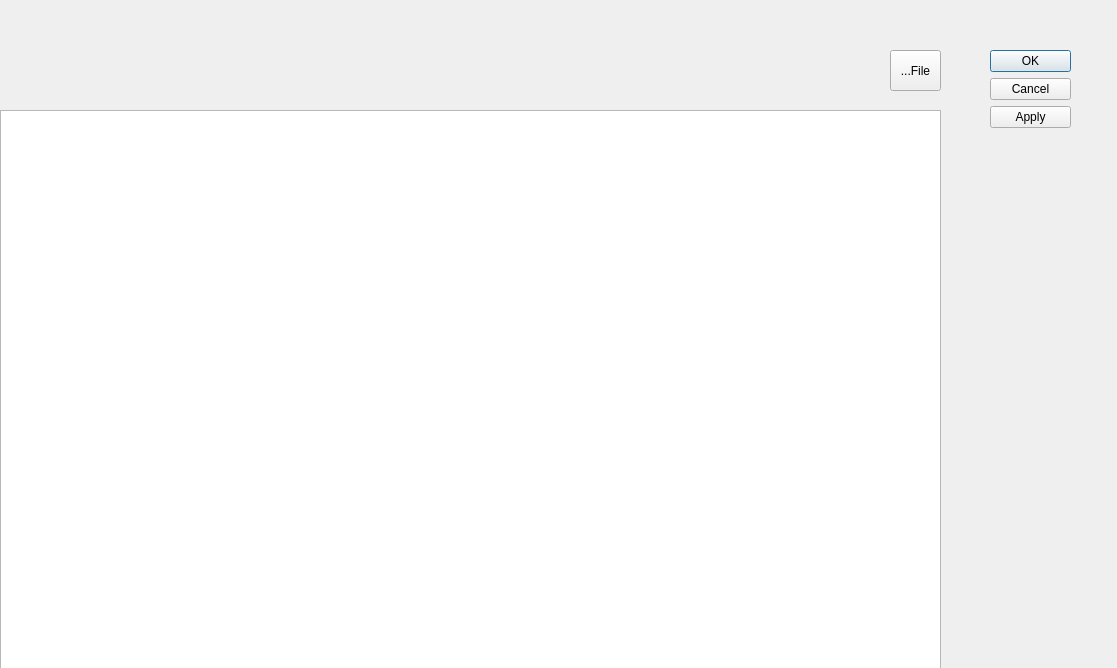
Qt form src/tree.ui (bengroneman/wind_river_family_tree) before a commit.
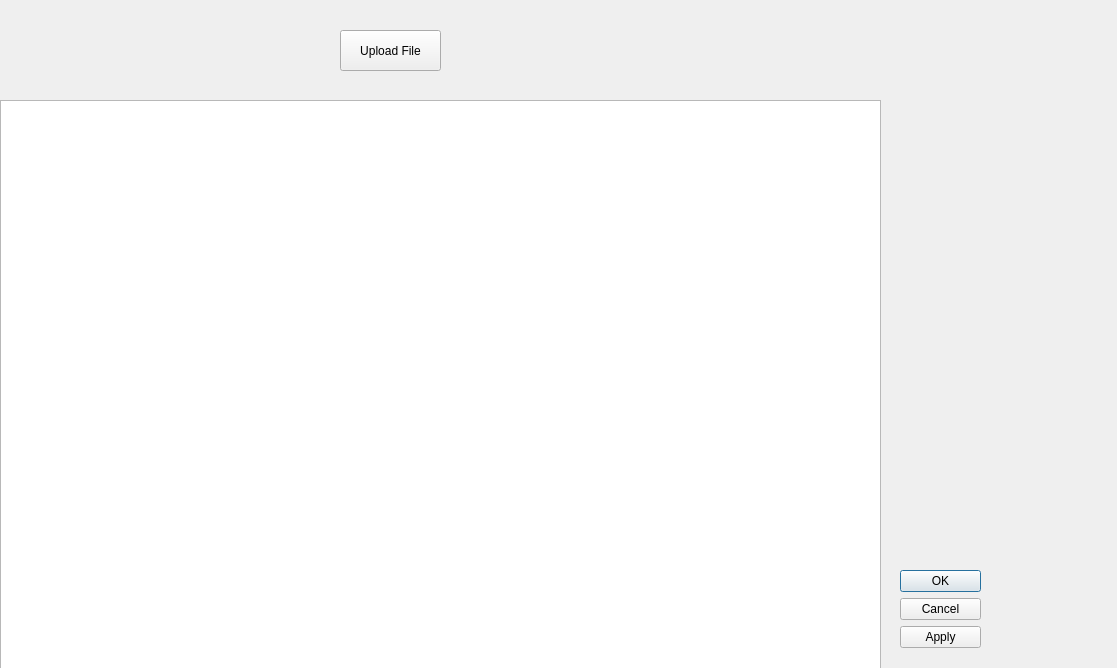
The same form after that commit.

Patch:
```diff
--- a/src/tree.ui
+++ b/src/tree.ui
@@ -16,8 +16,8 @@
   <widget class="QDialogButtonBox" name="buttonBox">
    <property name="geometry">
     <rect>
-     <x>990</x>
-     <y>50</y>
+     <x>900</x>
+     <y>570</y>
      <width>81</width>
      <height>81</height>
     </rect>
@@ -29,27 +29,33 @@
     <set>QDialogButtonBox::Apply|QDialogButtonBox::Cancel|QDialogButtonBox::Ok</set>
    </property>
   </widget>
-  <widget class="QTableView" name="tableView">
-   <property name="geometry">
-    <rect>
-     <x>0</x>
-     <y>110</y>
-     <width>941</width>
-     <height>571</height>
-    </rect>
-   </property>
-  </widget>
   <widget class="QToolButton" name="toolButton">
    <property name="geometry">
     <rect>
-     <x>890</x>
-     <y>50</y>
-     <width>51</width>
+     <x>340</x>
+     <y>30</y>
+     <width>101</width>
      <height>41</height>
     </rect>
    </property>
    <property name="text">
-    <string>...File</string>
+    <string>Upload File</string>
+   </property>
+   <property name="checkable">
+    <bool>true</bool>
+   </property>
+   <property name="checked">
+    <bool>false</bool>
+   </property>
+  </widget>
+  <widget class="QTableWidget" name="tableWidget">
+   <property name="geometry">
+    <rect>
+     <x>0</x>
+     <y>100</y>
+     <width>881</width>
+     <height>571</height>
+    </rect>
    </property>
   </widget>
  </widget>
```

○ ○ ○ ○

__Task item__: All the records above need to be given again word for word. Skip the pictures.

__Solved exercise__:
Qt form src/tree.ui (bengroneman/wind_river_family_tree) before a commit.
The same form after that commit.

Patch:
```diff
--- a/src/tree.ui
+++ b/src/tree.ui
@@ -16,8 +16,8 @@
   <widget class="QDialogButtonBox" name="buttonBox">
    <property name="geometry">
     <rect>
-     <x>990</x>
-     <y>50</y>
+     <x>900</x>
+     <y>570</y>
      <width>81</width>
      <height>81</height>
     </rect>
@@ -29,27 +29,33 @@
     <set>QDialogButtonBox::Apply|QDialogButtonBox::Cancel|QDialogButtonBox::Ok</set>
    </property>
   </widget>
-  <widget class="QTableView" name="tableView">
-   <property name="geometry">
-    <rect>
-     <x>0</x>
-     <y>110</y>
-     <width>941</width>
-     <height>571</height>
-    </rect>
-   </property>
-  </widget>
   <widget class="QToolButton" name="toolButton">
    <property name="geometry">
     <rect>
-     <x>890</x>
-     <y>50</y>
-     <width>51</width>
+     <x>340</x>
+     <y>30</y>
+     <width>101</width>
      <height>41</height>
     </rect>
    </property>
    <property name="text">
-    <string>...File</string>
+    <string>Upload File</string>
+   </property>
+   <property name="checkable">
+    <bool>true</bool>
+   </property>
+   <property name="checked">
+    <bool>false</bool>
+   </property>
+  </widget>
+  <widget class="QTableWidget" name="tableWidget">
+   <property name="geometry">
+    <rect>
+     <x>0</x>
+     <y>100</y>
+     <width>881</width>
+     <height>571</height>
+    </rect>
    </property>
   </widget>
  </widget>
```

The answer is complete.